Ulcerative Colitis

Ulcerative colitis (UC) is a long-term condition that results in inflammation and ulcers of the colon and rectum. The primary symptom of active disease is abdominal pain and diarrhea mixed with blood. Weight loss, fever, and anemia may also occur. Often symptoms come on slowly and can range from mild to severe. Symptoms typically occur intermittently with periods of no symptoms between flares. Complications may include megacolon, inflammation of the eye, joints, or liver, and colon cancer.

The cause of UC is unknown. Theories involve immune system dysfunction, genetics, changes in the normal gut bacteria, and environmental factors. Rates tend to be higher in the developed world with some proposing this to be the result of less exposure to intestinal infections, or a Western diet and lifestyle. The removal of the appendix at an early age may be protective. Diagnosis is typically by colonoscopy with tissue biopsies. It is a kind of inflammatory bowel disease (IBD) along with Crohn’s disease and microscopic colitis.

Dietary changes may improve symptoms. Several medications are used to treat symptoms and bring about and maintain remission. These include aminosalicylates such as sulfasalazine, steroids, immunosuppressants such as azathioprine, and biological therapy. Removal of the colon by surgery may be necessary if the disease is severe, does not respond to treatment, or if complications such as colon cancer develop. Removal of the colon and rectum can cure the disease.

Crohn’s Disease
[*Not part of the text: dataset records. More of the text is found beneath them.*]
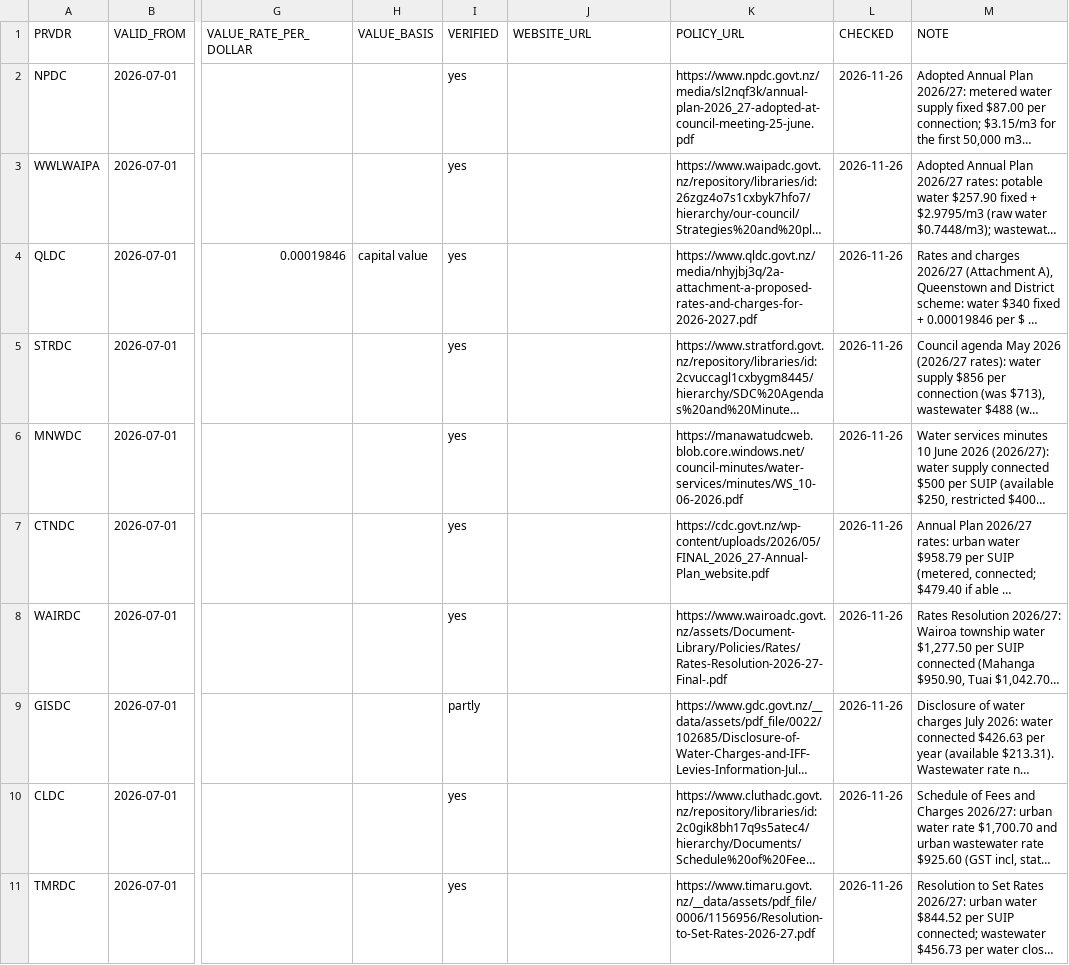
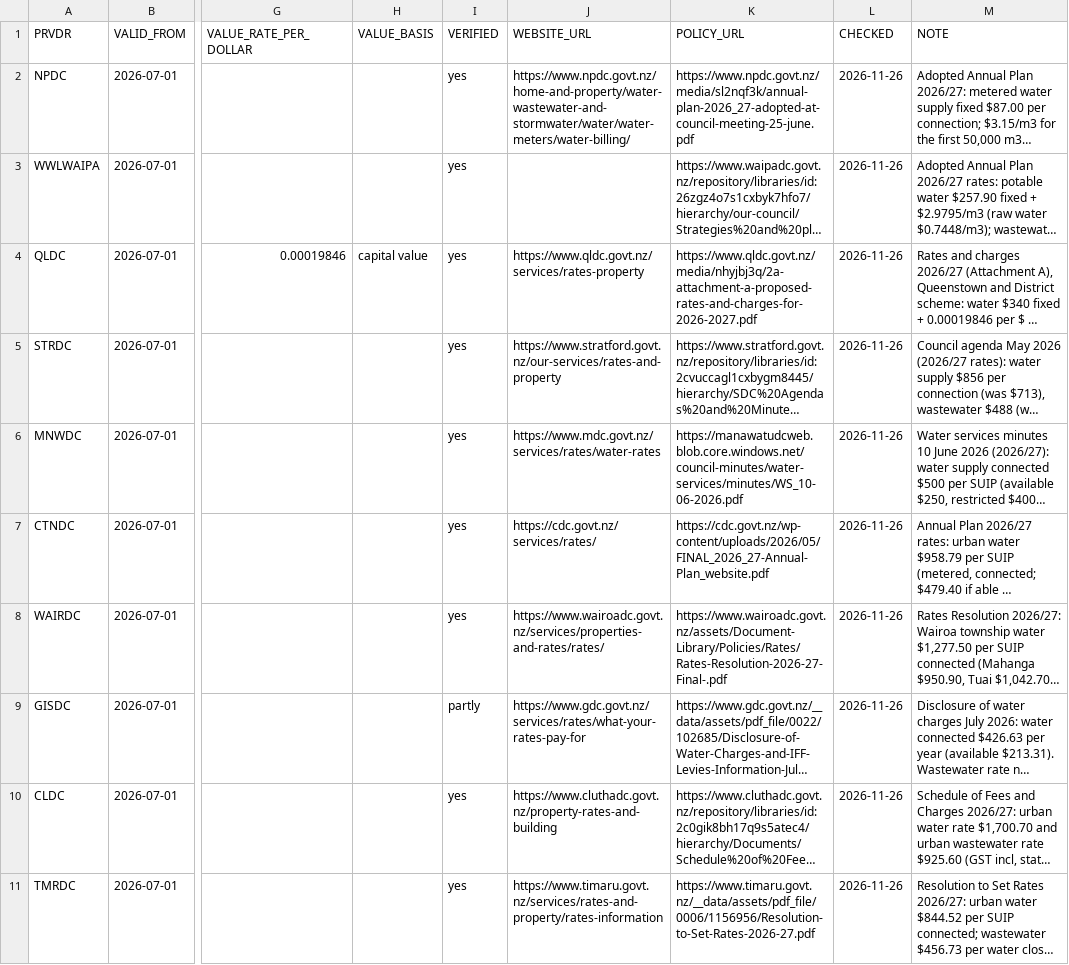
Before and after one commit to water-rha-nz/explore-nz-suburb-water, a CSV file: data/water_rates_research.csv, drawn as a sheet; only a part is shown, gaps mark what is left out; long unchanged cells end in …; the diff covers the shown part only; the diff names each change by its address in the sheet, - before the commit and + after, or states it on an @@ line.

```diff
--- a/data/water_rates_research.csv
+++ b/data/water_rates_research.csv
-J2 (WEBSITE_URL): (empty)
+J2 (WEBSITE_URL): https://www.npdc.govt.nz/home-and-property/water-wastewater-and-stormwater/water/water-meters/water-billing/
-J4 (WEBSITE_URL): (empty)
+J4 (WEBSITE_URL): https://www.qldc.govt.nz/services/rates-property
-J5 (WEBSITE_URL): (empty)
+J5 (WEBSITE_URL): https://www.stratford.govt.nz/our-services/rates-and-property
-J6 (WEBSITE_URL): (empty)
+J6 (WEBSITE_URL): https://www.mdc.govt.nz/services/rates/water-rates
-J7 (WEBSITE_URL): (empty)
+J7 (WEBSITE_URL): https://cdc.govt.nz/services/rates/
-J8 (WEBSITE_URL): (empty)
+J8 (WEBSITE_URL): https://www.wairoadc.govt.nz/services/properties-and-rates/rates/
-J9 (WEBSITE_URL): (empty)
+J9 (WEBSITE_URL): https://www.gdc.govt.nz/services/rates/what-your-rates-pay-for
-J10 (WEBSITE_URL): (empty)
+J10 (WEBSITE_URL): https://www.cluthadc.govt.nz/property-rates-and-building
-J11 (WEBSITE_URL): (empty)
+J11 (WEBSITE_URL): https://www.timaru.govt.nz/services/rates-and-property/rates-information
```
Also changed, not shown: 4 added rows and 2 edited cells elsewhere in this file, 2 other files.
Crohn’s disease (CD) is an inflammatory bowel disease. It causes inflammation of the lining of the digestive tract, which can lead to abdominal pain, cramping, severe diarrhea, fatigue, and general reduction in well-being. Inflammation caused by Crohn’s disease can involve different areas of the digestive tract in different people. The inflammation caused by Crohn’s disease often spreads deep into the layers of affected bowel tissue. Crohn’s disease can be both painful and debilitating, and sometimes may lead to life-threatening complications. While there’s no known cure for Crohn’s disease, therapies can greatly reduce its symptoms and even bring about long-term remission. With treatment, many people with Crohn’s disease are able to function well.
In humans, cannabis has been used to treat a number of gastrointestinal problems, including anorexia, emesis, abdominal pain (including Crohn’s and ulcerative colitis), diarrhea, and diabetic gastroparesis. Cannabinoids decrease cellular inflammation in the gut, and are therefore ideal targets for inflammatory bowel diseases.
In an observational study in 30 patients with Crohn’s disease (CD), this research group found that medical cannabis was associated with improvement in disease activity and reduction in the use of other pharmaceutical medications. In a more recent placebo-controlled study in 21 chronic CD patients, the same research group showed a decrease in the CD symptoms (10 of 11 subjects on cannabis compared to 4 of 10 on placebo). Complete remission was achieved in 5 of 11 subjects in the cannabis group and 1 of 10 in the placebo group.